Segment Start: Source information
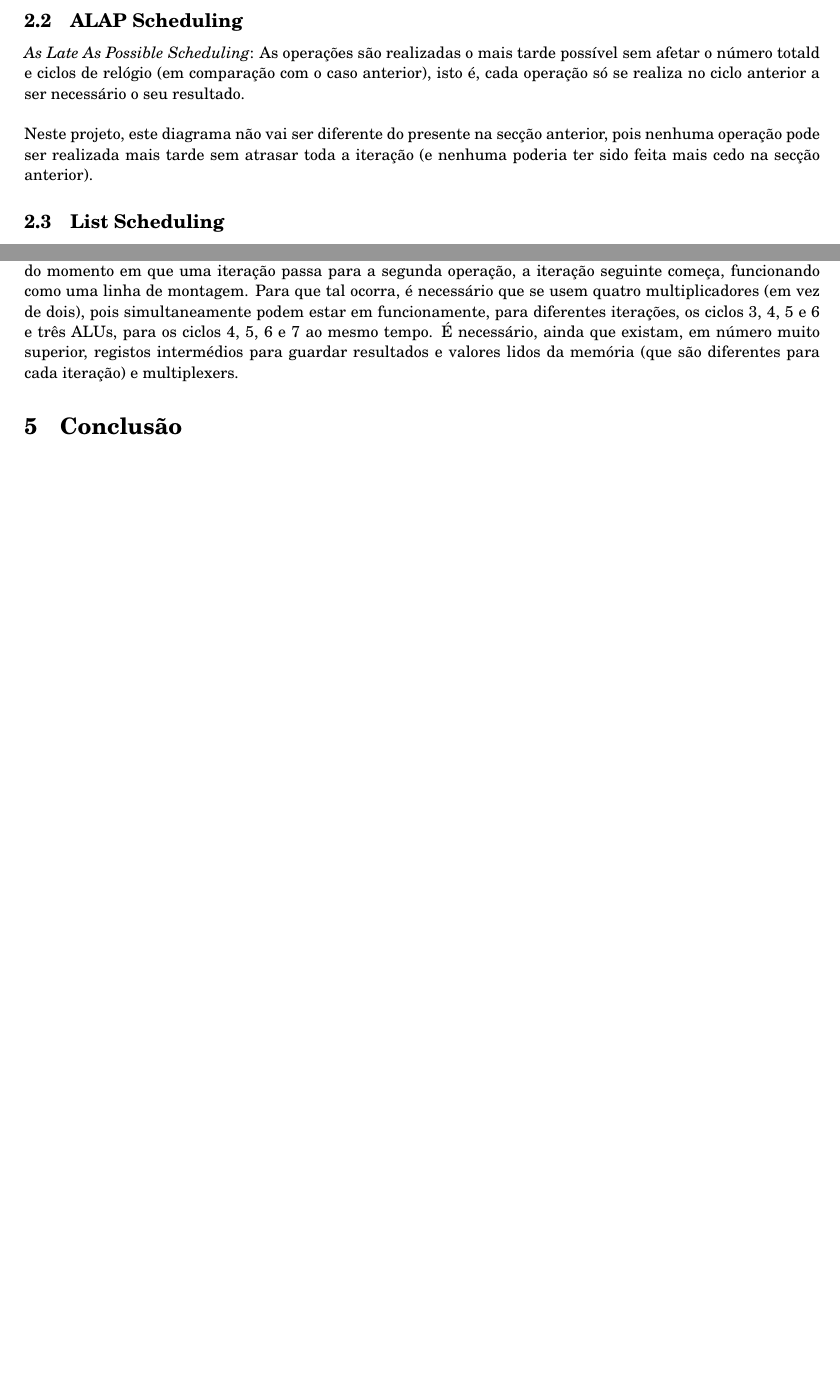
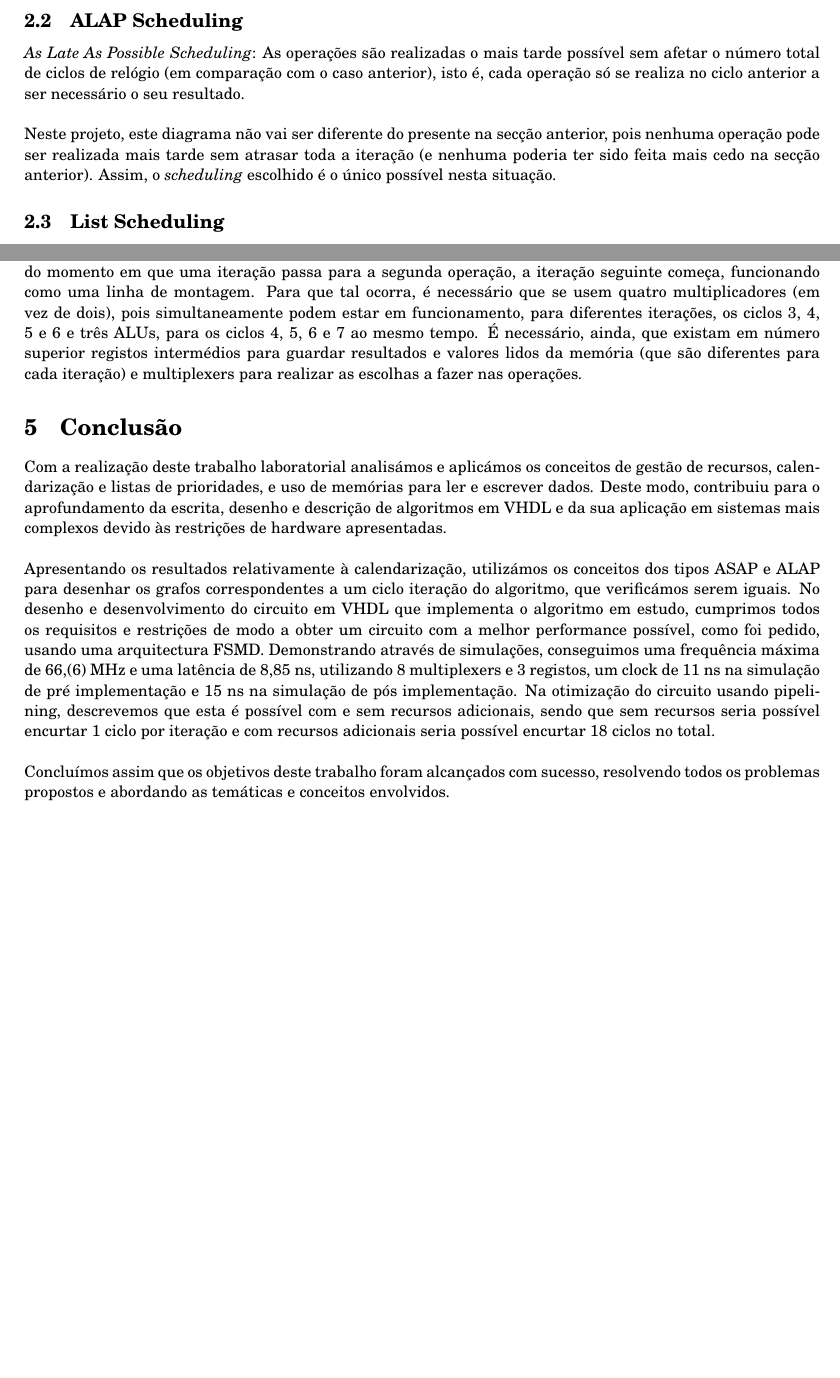
Before and after one commit to mabr3/PSD, a LaTeX document (PSD_P/P2/Report_P2.tex): two parts of pages 4 and 6 of 6 before the commit and two parts of pages 4 and 7 of 7 after it, joined at a grey line, cut so that both start at the same text, the shorter picture padded with empty space. Compiled offline with pdfLaTeX.

Commit message:
final rep

```diff
--- a/PSD_P/P2/Report_P2.tex
+++ b/PSD_P/P2/Report_P2.tex
@@ -112,9 +112,9 @@
 		\clearpage
 
 		\subsection{ALAP Scheduling}
-			\emph{As Late As Possible Scheduling}: As operações são realizadas o mais tarde possível sem afetar o número totald e ciclos de relógio (em comparação com o caso anterior), isto é, cada operação só se realiza no ciclo anterior a ser necessário o seu resultado.\\
+			\emph{As Late As Possible Scheduling}: As operações são realizadas o mais tarde possível sem afetar o número total de ciclos de relógio (em comparação com o caso anterior), isto é, cada operação só se realiza no ciclo anterior a ser necessário o seu resultado.\\
 
-			\noindent Neste projeto, este diagrama não vai ser diferente do presente na secção anterior, pois nenhuma operação pode ser realizada mais tarde sem atrasar toda a iteração (e nenhuma poderia ter sido feita mais cedo na secção anterior).
+			\noindent Neste projeto, este diagrama não vai ser diferente do presente na secção anterior, pois nenhuma operação pode ser realizada mais tarde sem atrasar toda a iteração (e nenhuma poderia ter sido feita mais cedo na secção anterior). Assim, o \emph{scheduling} escolhido é o único possível nesta situação.
 
 		\subsection{List Scheduling}
 
@@ -185,9 +199,14 @@
 
 		Para melhorar a performance do circuito, é possível usar uma arquitetura de \emph{pipeline}, começando operações da iteração seguinte sem que a iteração atual esteja concluída. Sem utilizar recursos adicionais e admitindo que são usados apenas dois registos como referido na secção anterior, seria possível, apenas, encurtar um ciclo às restantes iterações após a primeira, pois como visto na Tabela~\ref{tab:Lsched}, é necessário o input de A até ao sexto ciclo, portanto a iteração seguinte só poderia começar no sétimo ciclo da iteração atual, onde se iria buscar o valor de A seguinte.\\
 
-		\noindent No entanto, usando recursos adicionais é possível melhorar a performance do circuito, sendo que no máximo estas 4 iterações (inicialmente feitas em 4 * 7 = 28 ciclos,segundo a Figura~\ref{fig:ASAP}) seriam feitas em 10 ciclos. A partir do momento em que uma iteração passa para a segunda operação, a iteração seguinte começa, funcionando como uma linha de montagem. Para que tal ocorra, é necessário que se usem quatro multiplicadores (em vez de dois), pois simultaneamente podem estar em funcionamente, para diferentes iterações, os ciclos 3, 4, 5 e 6 e três ALUs, para os ciclos 4, 5, 6 e 7 ao mesmo tempo. É necessário, ainda que existam, em número muito superior, registos intermédios para guardar resultados e valores lidos da memória (que são diferentes para cada iteração) e multiplexers.
+		\noindent No entanto, usando recursos adicionais é possível melhorar a performance do circuito, sendo que no máximo estas 4 iterações (inicialmente feitas em 4 * 7 = 28 ciclos,segundo a Figura~\ref{fig:ASAP}) seriam feitas em 10 ciclos. A partir do momento em que uma iteração passa para a segunda operação, a iteração seguinte começa, funcionando como uma linha de montagem. Para que tal ocorra, é necessário que se usem quatro multiplicadores (em vez de dois), pois simultaneamente podem estar em funcionamento, para diferentes iterações, os ciclos 3, 4, 5 e 6 e três ALUs, para os ciclos 4, 5, 6 e 7 ao mesmo tempo. É necessário, ainda, que existam em número superior registos intermédios para guardar resultados e valores lidos da memória (que são diferentes para cada iteração) e multiplexers para realizar as escolhas a fazer nas operações.
 
 	\section{Conclusão}
 
+		Com a realização deste trabalho laboratorial analisámos e aplicámos os conceitos de gestão de recursos, calendarização e listas de prioridades, e uso de memórias para ler e escrever dados. Deste modo, contribuiu para o aprofundamento da escrita, desenho e descrição de algoritmos em VHDL e da sua aplicação em sistemas mais complexos devido às restrições de hardware apresentadas.\\
+
+		\noindent Apresentando os resultados relativamente à calendarização, utilizámos os conceitos dos tipos ASAP e ALAP para desenhar os grafos correspondentes a um ciclo iteração do algoritmo, que verificámos serem iguais. No desenho e desenvolvimento do circuito em VHDL que implementa o algoritmo em estudo, cumprimos todos os requisitos e restrições de modo a obter um circuito com a melhor performance possível, como foi pedido, usando uma arquitectura FSMD. Demonstrando através de simulações, conseguimos uma frequência máxima de 66,(6) MHz e uma latência de 8,85 ns, utilizando  8 multiplexers e 3 registos, um clock de 11 ns na simulação de pré implementação e 15 ns na simulação de pós implementação. Na otimização do circuito usando pipelining, descrevemos que esta é possível com e sem recursos adicionais, sendo que sem recursos seria possível encurtar 1 ciclo por iteração e com recursos adicionais seria possível encurtar 18 ciclos no total.\\
+
+		\noindent Concluímos assim que os objetivos deste trabalho foram alcançados com sucesso, resolvendo todos os problemas propostos e abordando as temáticas e conceitos envolvidos.
 
 \end{document}
```
Also changed, not shown: PSD_P/P2/FSM.png (added), PSD_P/P2/Report_P2.pdf, PSD_P/P2/Report_P2.tex (20 more changed lines), 3 other files.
Segment End: Source information
* Problem to work on
Repeat the listing above word for word and leave its images out.

* Expected answer
Before and after one commit to mabr3/PSD, a LaTeX document (PSD_P/P2/Report_P2.tex): two parts of pages 4 and 6 of 6 before the commit and two parts of pages 4 and 7 of 7 after it, joined at a grey line, cut so that both start at the same text, the shorter picture padded with empty space. Compiled offline with pdfLaTeX.

Commit message:
final rep

```diff
--- a/PSD_P/P2/Report_P2.tex
+++ b/PSD_P/P2/Report_P2.tex
@@ -112,9 +112,9 @@
 		\clearpage
 
 		\subsection{ALAP Scheduling}
-			\emph{As Late As Possible Scheduling}: As operações são realizadas o mais tarde possível sem afetar o número totald e ciclos de relógio (em comparação com o caso anterior), isto é, cada operação só se realiza no ciclo anterior a ser necessário o seu resultado.\\
+			\emph{As Late As Possible Scheduling}: As operações são realizadas o mais tarde possível sem afetar o número total de ciclos de relógio (em comparação com o caso anterior), isto é, cada operação só se realiza no ciclo anterior a ser necessário o seu resultado.\\
 
-			\noindent Neste projeto, este diagrama não vai ser diferente do presente na secção anterior, pois nenhuma operação pode ser realizada mais tarde sem atrasar toda a iteração (e nenhuma poderia ter sido feita mais cedo na secção anterior).
+			\noindent Neste projeto, este diagrama não vai ser diferente do presente na secção anterior, pois nenhuma operação pode ser realizada mais tarde sem atrasar toda a iteração (e nenhuma poderia ter sido feita mais cedo na secção anterior). Assim, o \emph{scheduling} escolhido é o único possível nesta situação.
 
 		\subsection{List Scheduling}
 
@@ -185,9 +199,14 @@
 
 		Para melhorar a performance do circuito, é possível usar uma arquitetura de \emph{pipeline}, começando operações da iteração seguinte sem que a iteração atual esteja concluída. Sem utilizar recursos adicionais e admitindo que são usados apenas dois registos como referido na secção anterior, seria possível, apenas, encurtar um ciclo às restantes iterações após a primeira, pois como visto na Tabela~\ref{tab:Lsched}, é necessário o input de A até ao sexto ciclo, portanto a iteração seguinte só poderia começar no sétimo ciclo da iteração atual, onde se iria buscar o valor de A seguinte.\\
 
-		\noindent No entanto, usando recursos adicionais é possível melhorar a performance do circuito, sendo que no máximo estas 4 iterações (inicialmente feitas em 4 * 7 = 28 ciclos,segundo a Figura~\ref{fig:ASAP}) seriam feitas em 10 ciclos. A partir do momento em que uma iteração passa para a segunda operação, a iteração seguinte começa, funcionando como uma linha de montagem. Para que tal ocorra, é necessário que se usem quatro multiplicadores (em vez de dois), pois simultaneamente podem estar em funcionamente, para diferentes iterações, os ciclos 3, 4, 5 e 6 e três ALUs, para os ciclos 4, 5, 6 e 7 ao mesmo tempo. É necessário, ainda que existam, em número muito superior, registos intermédios para guardar resultados e valores lidos da memória (que são diferentes para cada iteração) e multiplexers.
+		\noindent No entanto, usando recursos adicionais é possível melhorar a performance do circuito, sendo que no máximo estas 4 iterações (inicialmente feitas em 4 * 7 = 28 ciclos,segundo a Figura~\ref{fig:ASAP}) seriam feitas em 10 ciclos. A partir do momento em que uma iteração passa para a segunda operação, a iteração seguinte começa, funcionando como uma linha de montagem. Para que tal ocorra, é necessário que se usem quatro multiplicadores (em vez de dois), pois simultaneamente podem estar em funcionamento, para diferentes iterações, os ciclos 3, 4, 5 e 6 e três ALUs, para os ciclos 4, 5, 6 e 7 ao mesmo tempo. É necessário, ainda, que existam em número superior registos intermédios para guardar resultados e valores lidos da memória (que são diferentes para cada iteração) e multiplexers para realizar as escolhas a fazer nas operações.
 
 	\section{Conclusão}
 
+		Com a realização deste trabalho laboratorial analisámos e aplicámos os conceitos de gestão de recursos, calendarização e listas de prioridades, e uso de memórias para ler e escrever dados. Deste modo, contribuiu para o aprofundamento da escrita, desenho e descrição de algoritmos em VHDL e da sua aplicação em sistemas mais complexos devido às restrições de hardware apresentadas.\\
+
+		\noindent Apresentando os resultados relativamente à calendarização, utilizámos os conceitos dos tipos ASAP e ALAP para desenhar os grafos correspondentes a um ciclo iteração do algoritmo, que verificámos serem iguais. No desenho e desenvolvimento do circuito em VHDL que implementa o algoritmo em estudo, cumprimos todos os requisitos e restrições de modo a obter um circuito com a melhor performance possível, como foi pedido, usando uma arquitectura FSMD. Demonstrando através de simulações, conseguimos uma frequência máxima de 66,(6) MHz e uma latência de 8,85 ns, utilizando  8 multiplexers e 3 registos, um clock de 11 ns na simulação de pré implementação e 15 ns na simulação de pós implementação. Na otimização do circuito usando pipelining, descrevemos que esta é possível com e sem recursos adicionais, sendo que sem recursos seria possível encurtar 1 ciclo por iteração e com recursos adicionais seria possível encurtar 18 ciclos no total.\\
+
+		\noindent Concluímos assim que os objetivos deste trabalho foram alcançados com sucesso, resolvendo todos os problemas propostos e abordando as temáticas e conceitos envolvidos.
 
 \end{document}
```
Also changed, not shown: PSD_P/P2/FSM.png (added), PSD_P/P2/Report_P2.pdf, PSD_P/P2/Report_P2.tex (20 more changed lines), 3 other files.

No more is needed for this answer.